Antarctic sea ice response
Antarctic sea ice response in ensemble CMIP5 historical and ozone perturbation simulations
The net Southern Hemisphere sea ice area has a small statistically significant positive trend in recent decades in contrast to the decay in the Arctic sea ice cover. There have been a number of theories suggesting that it is driven by strengthening of SAM as a result of ozone depletion; increasing stratification of the ocean from sea ice melt and/or ice shelf melting, increased divergence of the ice pack or could be part of natural variability of the climate system. There have been several recent papers investigating the role of ozone depletion in individual models where they concluded ozone did not contribute to the increasing sea ice trend; other recent studies focus on the ice trends being driven by trends in the ice drift and trends in the winds.
The CMIP5 models provide a data set to investigate several of these theories; in particular the CSIRO Mk3.6 model has a 10 member historical ensemble in which the sea ice concentration has individual members that show variation in the trend of the net sea ice cover over the recent period (1976-2005). By studying the atmospheric drivers on the sea ice, air temperature, large scale circulation, surface, wind stress, the sea ice transport and sea ice divergence of individual ensemble members at monthly/seasonal timescale we hope to understand why the differences arise. We also investigate the changes in ocean temperature salinity and the ocean stratification in the individual members.
As part of CMIP5, many of the modelling groups undertook either ozone only historical runs or all forcing historical runs that omitted the recent ozone perturbations. CSIRO Mk3.6 undertook the latter, with a 10 member ensemble, and these runs are close to the present day signal so can readily be compared to the existing historical runs and observations. These data have been investigated to ascertain if the ozone signal in this model impacted on the ensemble spread of the results and how individual members of the ensemble respond compared to the all forcing case. Preliminary results showed that this ensemble also had members where the ice cover increased whilst others showed decrease in the net sea ice, suggesting a similar variation to the original ensemble. Further analysis will focus on whether the sea ice response in individual sectors of the Antarctic ice cover resembles the recent changes seen in the observations. The observational data sets to be used will be the satellite derived ice concentration available from 1979 and the meteorological reanalyses data and will build on existing studies of the co-authors.

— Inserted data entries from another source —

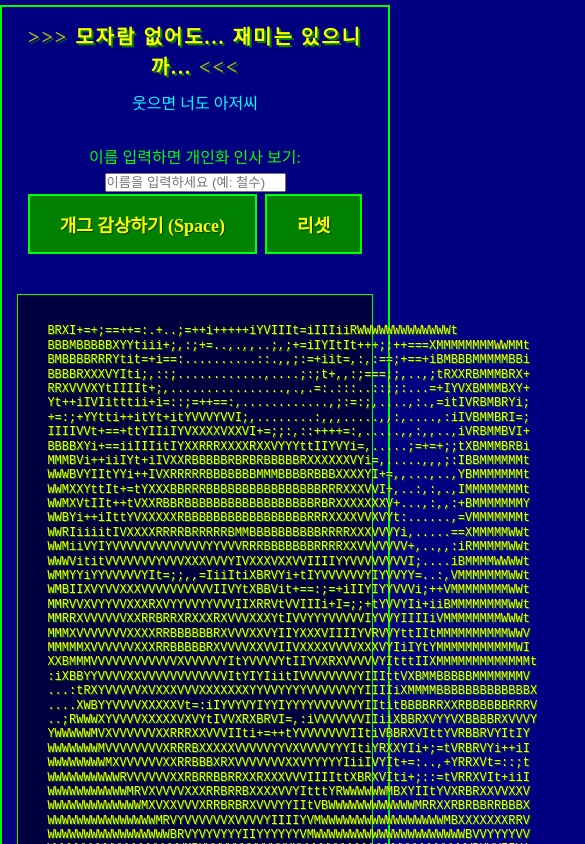
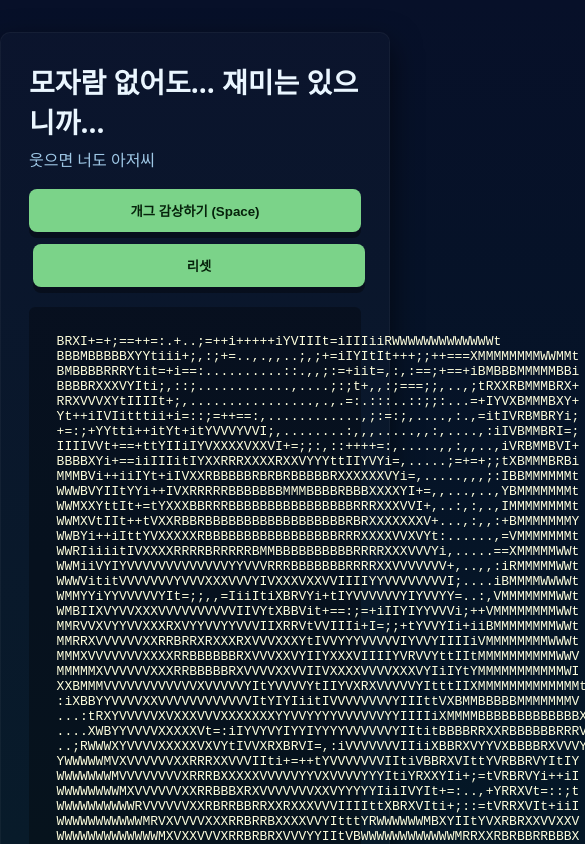
Before and after one commit to MinKyeongHyeon/Aje, a React (Vite) app in the folder React/: page / in a window 390 px wide. Shown: the top 844 px of the page, 585 px wide, since content can reach past the window. Built offline with nearby package versions, Linux system fonts and the light colour scheme.

Commit message:
UI: remove name personalization, simplify header and improve styles

```diff
--- a/React/src/App.css
+++ b/React/src/App.css
@@ -1,264 +1,62 @@
-/* 80s MS-DOS Style CSS for Korean Dad Joke App */
 @import url("https://fonts.googleapis.com/css2?family=Noto+Serif+KR:wght@400;700&display=swap");
 
-/* Global reset and base settings */
-* {
-  margin: 0;
-  padding: 0;
-  box-sizing: border-box;
+* { box-sizing: border-box; margin: 0; padding: 0; }
+
+:root {
+  --bg-1: #071029; /* deep navy */
+  --bg-2: #041726;
+  --accent: #7bd389; /* soft green */
+  --muted: #9fc8e6;
+  --text: #eaf6ff;
 }
 
-:root {
-  font-family: "Noto Serif KR", "Times New Roman", serif;
-  line-height: 1.5;
-  font-weight: 400;
-  background-color: #000080;
-  color: #00ff00;
-}
-
-html {
-  background-color: #000080;
-}
-
+html, body, #root { height: 100%; }
 body {
-  background-color: #000080;
-  color: #00ff00;
-  font-family: "Noto Serif KR", "Times New Roman", serif;
-  margin: 0;
-  padding: 0;
-  min-height: 100vh;
-  overflow-x: hidden;
-  display: flex;
-  justify-content: center;
-  align-items: center;
-}
-
-#root {
-  width: 100%;
-  min-height: 100vh;
-  display: flex;
-  justify-content: center;
-  align-items: center;
+  font-family: "Noto Serif KR", system-ui, -apple-system, "Segoe UI", Roboto, "Noto Sans KR", sans-serif;
+  background: linear-gradient(180deg, var(--bg-1), var(--bg-2));
+  color: var(--text);
+  -webkit-font-smoothing: antialiased;
 }
 
 .app-container {
-  background-color: #000080;
-  color: #00ff00;
-  text-align: center;
-  padding: 20px;
-  min-height: 100vh;
-  font-family: "Noto Serif KR", "Times New Roman", serif;
-  border: 2px solid #00ff00;
-  margin: 10px;
-  max-width: 800px;
-  width: 100%;
+  max-width: 980px;
+  margin: 32px auto;
+  padding: 28px;
+  background: rgba(255,255,255,0.02);
+  border-radius: 10px;
+  border: 1px solid rgba(255,255,255,0.04);
+  box-shadow: 0 12px 30px rgba(0,0,0,0.6);
 }
 
-.app-title {
-  color: #ffff00;
-  font-size: 24px;
-  font-weight: bold;
-  margin-bottom: 10px;
-  text-shadow: 2px 2px 0px #008000;
-  font-family: "Noto Serif KR", "Times New Roman", serif;
-  letter-spacing: 2px;
-}
+.app-title { font-size: 28px; color: var(--text); margin-bottom: 6px; }
+.app-subtitle { color: var(--muted); margin-bottom: 18px; }
 
-.app-subtitle {
-  color: #00ffff;
-  margin-bottom: 30px;
-  font-size: 16px;
-  font-family: "Noto Serif KR", "Times New Roman", serif;
-}
-
-.smile-guy {
-  color: #ffff00;
-  font-family: "Courier New", monospace;
-  font-size: 14px;
-  line-height: 1.2;
-  margin: 20px 0;
-  text-shadow: 1px 1px 0px #008000;
-  white-space: pre;
-  background-color: #000040;
-  padding: 15px;
-  border: 1px solid #00ff00;
-  border-radius: 0;
-}
+.controls-row { display:flex; gap:12px; align-items:center; margin-bottom:20px; justify-content:center; }
 
 .random-button {
-  padding: 15px 30px;
-  font-size: 18px;
-  background-color: #008000;
-  color: #ffff00;
-  border: 2px solid #00ff00;
-  border-radius: 0;
+  background: var(--accent);
+  color: #06220b;
+  padding: 12px 20px;
+  border-radius: 8px;
+  border: none;
+  font-weight: 700;
   cursor: pointer;
-  margin-bottom: 20px;
-  font-family: "Noto Serif KR", "Times New Roman", serif;
-  font-weight: bold;
-  text-shadow: 1px 1px 0px #004000;
-  transition: all 0.2s;
+  box-shadow: 0 6px 0 rgba(0,0,0,0.35);
 }
+.random-button[disabled] { opacity: 0.6; cursor: not-allowed; transform: none; }
 
-.random-button:hover {
-  background-color: #00a000;
-  color: #ffffff;
-  box-shadow: 0 0 10px #00ff00;
+.smile-guy { font-family: monospace; color: #ffd; white-space: pre; padding: 12px; background: rgba(0,0,0,0.3); border-radius:6px; margin: 18px 0; }
+
+.joke-container { padding: 18px; background: linear-gradient(180deg, rgba(255,255,255,0.02), rgba(255,255,255,0.01)); border-radius:8px; margin-bottom:16px; }
+.joke-question { color: var(--muted); font-size:18px; margin-bottom:12px; }
+.joke-answer { font-weight:700; color: var(--text); background: rgba(10,20,10,0.15); padding: 12px; border-radius:6px; }
+
+.joke-count { text-align:center; color: #a9d6ff; margin-top: 20px; }
+
+.notice { text-align:center; color: #ffd; margin-bottom:8px; }
+.error-message { text-align:center; color: #ffb3b3; margin-bottom:8px; }
+
+@media (max-width: 720px) {
+  .controls-row { flex-direction: column; }
+  .random-button { width: 100%; }
 }
-
-.random-button:active {
-  transform: translateY(2px);
-}
-
-.joke-container {
-  margin: 30px 0;
-  padding: 20px;
-  border: 1px solid #00ff00;
-  background-color: #000040;
-  border-radius: 0;
-}
-
-.joke-question {
-  font-size: 20px;
-  color: #00ffff;
-  margin-bottom: 20px;
-  font-family: "Noto Serif KR", "Times New Roman", serif;
-  line-height: 1.6;
-}
-
-.answer-section {
-  margin-top: 20px;
-}
-
-.show-answer-button {
-  padding: 10px 25px;
-  font-size: 16px;
-  background-color: #800080;
-  color: #ffff00;
-  border: 2px solid #ff00ff;
-  border-radius: 0;
-  cursor: pointer;
-  margin-bottom: 15px;
-  font-family: "Noto Serif KR", "Times New Roman", serif;
-  font-weight: bold;
-  text-shadow: 1px 1px 0px #400040;
-  transition: all 0.2s;
-}
-
-.show-answer-button:hover {
-  background-color: #a000a0;
-  box-shadow: 0 0 8px #ff00ff;
-}
-
-.answer-button {
-  padding: 10px 25px;
-  font-size: 16px;
-  background-color: #800080;
-  color: #ffff00;
-  border: 2px solid #ff00ff;
-  border-radius: 0;
-  cursor: pointer;
-  margin-bottom: 15px;
-  font-family: "Noto Serif KR", "Times New Roman", serif;
-  font-weight: bold;
-  text-shadow: 1px 1px 0px #400040;
-  transition: all 0.2s;
-}
-
-.answer-button:hover {
-  background-color: #a000a0;
-  box-shadow: 0 0 8px #ff00ff;
-}
-
-.joke-answer {
-  font-size: 18px;
-  color: #ffff00;
-  font-weight: bold;
-  margin-top: 15px;
-  padding: 15px;
-  background-color: #004000;
-  border: 1px solid #00ff00;
-  border-radius: 0;
-  font-family: "Noto Serif KR", "Times New Roman", serif;
-  text-shadow: 1px 1px 0px #002000;
-  line-height: 1.6;
-}
-
-.question {
-  font-size: 20px;
-  color: #00ffff;
-  margin-bottom: 20px;
-  font-family: "Noto Serif KR", "Times New Roman", serif;
-  line-height: 1.6;
-}
-
-.answer-container {
-  padding: 15px;
-  background-color: #004000;
-  border: 1px solid #00ff00;
-  border-radius: 0;
-  margin-top: 15px;
-}
-
-.answer {
-  font-size: 18px;
-  color: #ffff00;
-  font-weight: bold;
-  margin: 0;
-  font-family: "Noto Serif KR", "Times New Roman", serif;
-  text-shadow: 1px 1px 0px #002000;
-  line-height: 1.6;
-}
-
-.joke-count {
-  margin-top: 30px;
-  color: #00ffff;
-  font-family: "Noto Serif KR", "Times New Roman", serif;
-  font-size: 14px;
-}
-
-/* Retro blinking effect for title */
-@keyframes blink {
-  0%,
-  50% {
-    opacity: 1;
-  }
-  51%,
-  100% {
-    opacity: 0.7;
-  }
-}
-
-.app-title::before {
-  content: ">>> ";
-  animation: blink 1s infinite;
-}
-
-.app-title::after {
-  content: " <<<";
-  animation: blink 1s infinite;
-}
-
-/* Mobile responsiveness */
-@media (max-width: 768px) {
-  .app-container {
-    margin: 5px;
-    padding: 15px;
-  }
-
-  .app-title {
-    font-size: 20px;
-  }
-
-  .joke-question {
-    font-size: 18px;
-  }
-
-  .joke-answer {
-    font-size: 16px;
-  }
-
-  .smile-guy {
-    font-size: 12px;
-  }
-}
--- a/React/src/App.jsx
+++ b/React/src/App.jsx
@@ -6,8 +6,6 @@ import JokeCard from "./components/JokeCard.jsx";
 import { SMILE_ASCII_ART } from "./constants/asciiArt";
 
 function App() {
-  // 사용자 이름 입력 및 저장
-  const [name, setName] = useState("");
   const [asciiHovered, setAsciiHovered] = useState(false);
   // 클릭 디바운싱 / UX 개선을 위한 상태
   const [randomDisabled, setRandomDisabled] = useState(false);
@@ -119,16 +117,10 @@ function App() {
   }, [answerDisabled, showAnswerHandler]);
 
   useEffect(() => {
-    // 이름 복원
-    const savedName = localStorage.getItem("aje_name");
-    if (savedName) setName(savedName);
-
-    // 키보드 단축키 등록
+    // 키보드 단축키 등록 (폼에 포커스된 경우 제외)
     const onKey = (e) => {
-      // 폼 요소에 포커스가 있는 경우 단축키 무시
       const active = document.activeElement && document.activeElement.tagName;
       if (active && ["INPUT", "TEXTAREA", "SELECT", "BUTTON"].includes(active)) return;
-      // 스페이스: 랜덤 개그, Enter: 정답 보기, L: 좋아요, D: 싫어요
       if (e.code === "Space") {
         e.preventDefault();
         handleGetRandom();
@@ -145,25 +137,9 @@ function App() {
 
     window.addEventListener("keydown", onKey);
     return () => window.removeEventListener("keydown", onKey);
-    // 의존성은 안정적인 콜백들만 포함
-  }, [
-    handleGetRandom,
-    currentJoke,
-    showAnswer,
-    handleShowAnswer,
-    handleLike,
-    handleDislike,
-  ]);
+  }, [handleGetRandom, currentJoke, showAnswer, handleShowAnswer, handleLike, handleDislike]);
 
-  const onNameChange = (e) => {
-    const v = e.target.value;
-    setName(v);
-    try {
-      localStorage.setItem("aje_name", v);
-    } catch {
-      // ignore
-    }
-  };
+  // 이름 입력 관련 기능 제거 (개인화 없음)
 
   return (
     <>
@@ -172,17 +148,6 @@ function App() {
         <p className="app-subtitle">웃으면 너도 아저씨</p>
 
         <div className="controls-row">
-          <label htmlFor="name-input" className="name-label">
-            이름 입력하면 개인화 인사 보기:
-          </label>
-          <input
-            id="name-input"
-            className="name-input"
-            placeholder="이름을 입력하세요 (예: 철수)"
-            value={name}
-            onChange={onNameChange}
-            aria-label="사용자 이름"
-          />
           <button
             onClick={handleGetRandom}
             className="random-button"
@@ -201,8 +166,6 @@ function App() {
             리셋
           </button>
         </div>
-
-        {name && <p className="greeting">안녕, {name}님! 개그 시작해볼까?</p>}
 
         <pre
           className={`smile-guy ${asciiHovered ? "hovered" : ""}`}
```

A similar set of experiments has been just been completed for the ACCESS 1.0 and ACCESS 1.3 model with the ozone distribution at high southern latitudes remaining held at 1960 values until 2020. The ensemble size is smaller at only 3 members which is the same size as the existing all forcing historical ACCESS ensembles (the model is considerably more computational expensive to run). We hope that the ensemble size is sufficient to detect a signal, if it is present in either of the ACCESS model configurations. Analysis of these ensembles is about to be undertaken.